◆ **Exercise requirements**: Using the entries that follow, count the lines containing the word "与编号一致" and give that number by itself.

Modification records

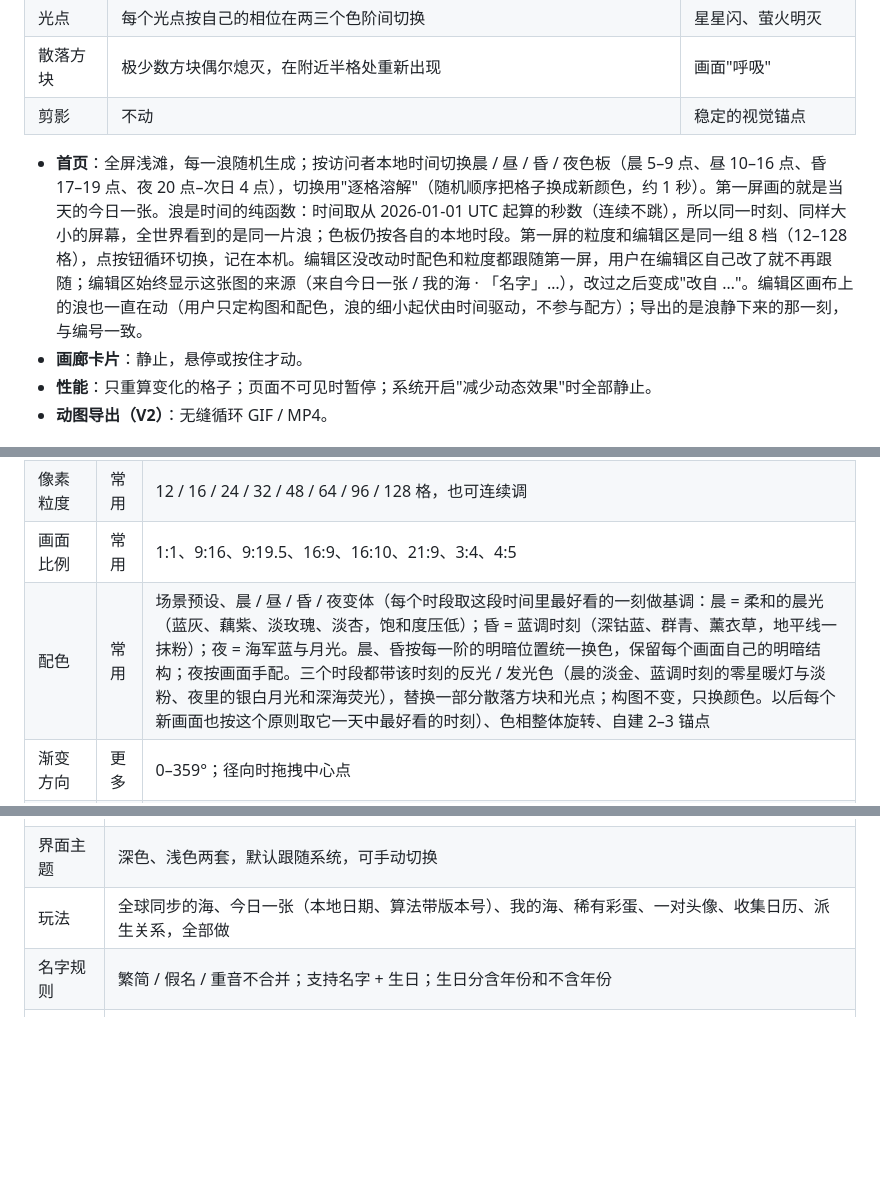
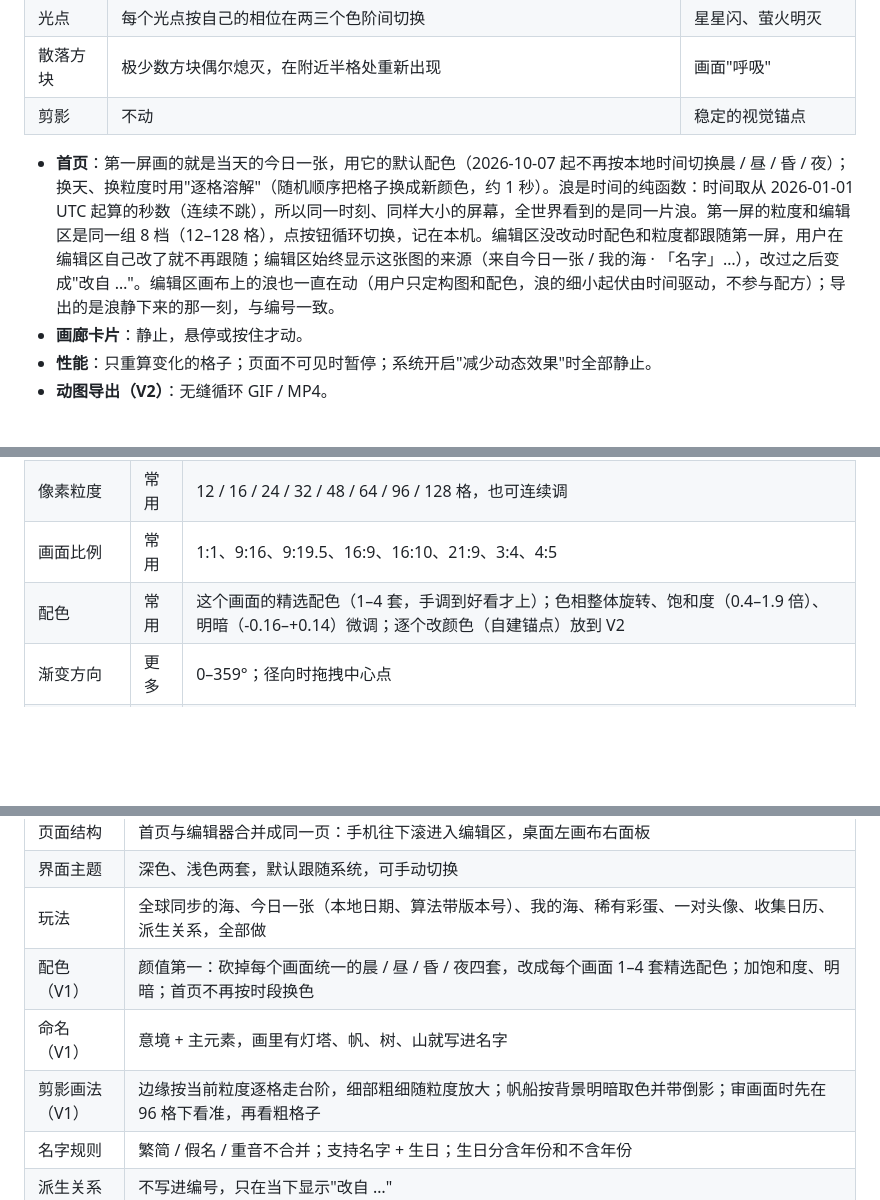
Before and after one commit to wenjinliuu/pixtides, a Markdown page: docs/DESIGN.md, 3 parts joined by grey strips. Drawn GitHub-style; blank space fills up the shorter version.

```diff
--- a/docs/DESIGN.md
+++ b/docs/DESIGN.md
@@ -154,7 +158,7 @@ export default defineScene({
 | 散落方块 | 极少数方块偶尔熄灭，在附近半格处重新出现 | 画面"呼吸" |
 | 剪影 | 不动 | 稳定的视觉锚点 |
 
-- **首页**：全屏浅滩，每一浪随机生成；按访问者本地时间切换晨 / 昼 / 昏 / 夜色板（晨 5–9 点、昼 10–16 点、昏 17–19 点、夜 20 点–次日 4 点），切换用"逐格溶解"（随机顺序把格子换成新颜色，约 1 秒）。第一屏画的就是当天的今日一张。浪是时间的纯函数：时间取从 2026-01-01 UTC 起算的秒数（连续不跳），所以同一时刻、同样大小的屏幕，全世界看到的是同一片浪；色板仍按各自的本地时段。第一屏的粒度和编辑区是同一组 8 档（12–128 格），点按钮循环切换，记在本机。编辑区没改动时配色和粒度都跟随第一屏，用户在编辑区自己改了就不再跟随；编辑区始终显示这张图的来源（来自今日一张 / 我的海 · 「名字」…），改过之后变成"改自 …"。编辑区画布上的浪也一直在动（用户只定构图和配色，浪的细小起伏由时间驱动，不参与配方）；导出的是浪静下来的那一刻，与编号一致。
+- **首页**：第一屏画的就是当天的今日一张，用它的默认配色（2026-10-07 起不再按本地时间切换晨 / 昼 / 昏 / 夜）；换天、换粒度时用"逐格溶解"（随机顺序把格子换成新颜色，约 1 秒）。浪是时间的纯函数：时间取从 2026-01-01 UTC 起算的秒数（连续不跳），所以同一时刻、同样大小的屏幕，全世界看到的是同一片浪。第一屏的粒度和编辑区是同一组 8 档（12–128 格），点按钮循环切换，记在本机。编辑区没改动时配色和粒度都跟随第一屏，用户在编辑区自己改了就不再跟随；编辑区始终显示这张图的来源（来自今日一张 / 我的海 · 「名字」…），改过之后变成"改自 …"。编辑区画布上的浪也一直在动（用户只定构图和配色，浪的细小起伏由时间驱动，不参与配方）；导出的是浪静下来的那一刻，与编号一致。
 - **画廊卡片**：静止，悬停或按住才动。
 - **性能**：只重算变化的格子；页面不可见时暂停；系统开启"减少动态效果"时全部静止。
 - **动图导出（V2）**：无缝循环 GIF / MP4。
@@ -166,7 +170,7 @@ export default defineScene({
 | 换一张（骰子） | 常用 | 新种子；可锁定构图只换散点，或锁定配色只换构图 |
 | 像素粒度 | 常用 | 12 / 16 / 24 / 32 / 48 / 64 / 96 / 128 格，也可连续调 |
 | 画面比例 | 常用 | 1:1、9:16、9:19.5、16:9、16:10、21:9、3:4、4:5 |
-| 配色 | 常用 | 场景预设、晨 / 昼 / 昏 / 夜变体（每个时段取这段时间里最好看的一刻做基调：晨 = 柔和的晨光（蓝灰、藕紫、淡玫瑰、淡杏，饱和度压低）；昏 = 蓝调时刻（深钴蓝、群青、薰衣草，地平线一抹粉）；夜 = 海军蓝与月光。晨、昏按每一阶的明暗位置统一换色，保留每个画面自己的明暗结构；夜按画面手配。三个时段都带该时刻的反光 / 发光色（晨的淡金、蓝调时刻的零星暖灯与淡粉、夜里的银白月光和深海荧光），替换一部分散落方块和光点；构图不变，只换颜色。以后每个新画面也按这个原则取它一天中最好看的时刻）、色相整体旋转、自建 2–3 锚点 |
+| 配色 | 常用 | 这个画面的精选配色（1–4 套，手调到好看才上）；色相整体旋转、饱和度（0.4–1.9 倍）、明暗（-0.16–+0.14）微调；逐个改颜色（自建锚点）放到 V2 |
 | 渐变方向 | 更多 | 0–359°；径向时拖拽中心点 |
 | 浪线起伏 | 更多 | 0–2 |
 | 平台长短 | 更多 | 短=碎浪，长=平静 |
@@ -301,6 +307,9 @@ V0 上线方式：网站在 `apps/web`（Astro 静态构建，产物 `apps/web/d
 | 页面结构 | 首页与编辑器合并成同一页：手机往下滚进入编辑区，桌面左画布右面板 |
 | 界面主题 | 深色、浅色两套，默认跟随系统，可手动切换 |
 | 玩法 | 全球同步的海、今日一张（本地日期、算法带版本号）、我的海、稀有彩蛋、一对头像、收集日历、派生关系，全部做 |
+| 配色（V1） | 颜值第一：砍掉每个画面统一的晨 / 昼 / 昏 / 夜四套，改成每个画面 1–4 套精选配色；加饱和度、明暗；首页不再按时段换色 |
+| 命名（V1） | 意境 + 主元素，画里有灯塔、帆、树、山就写进名字 |
+| 剪影画法（V1） | 边缘按当前粒度逐格走台阶，细部粗细随粒度放大；帆船按背景明暗取色并带倒影；审画面时先在 96 格下看准，再看粗格子 |
 | 名字规则 | 繁简 / 假名 / 重音不合并；支持名字 + 生日；生日分含年份和不含年份 |
 | 派生关系 | 不写进编号，只在当下显示"改自 …" |
 | 变现 | 暂不考虑，以后最多加广告 |
```
Also changed, not shown: other parts of docs/DESIGN.md (+21 -15 lines).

◆ **Task response**: 2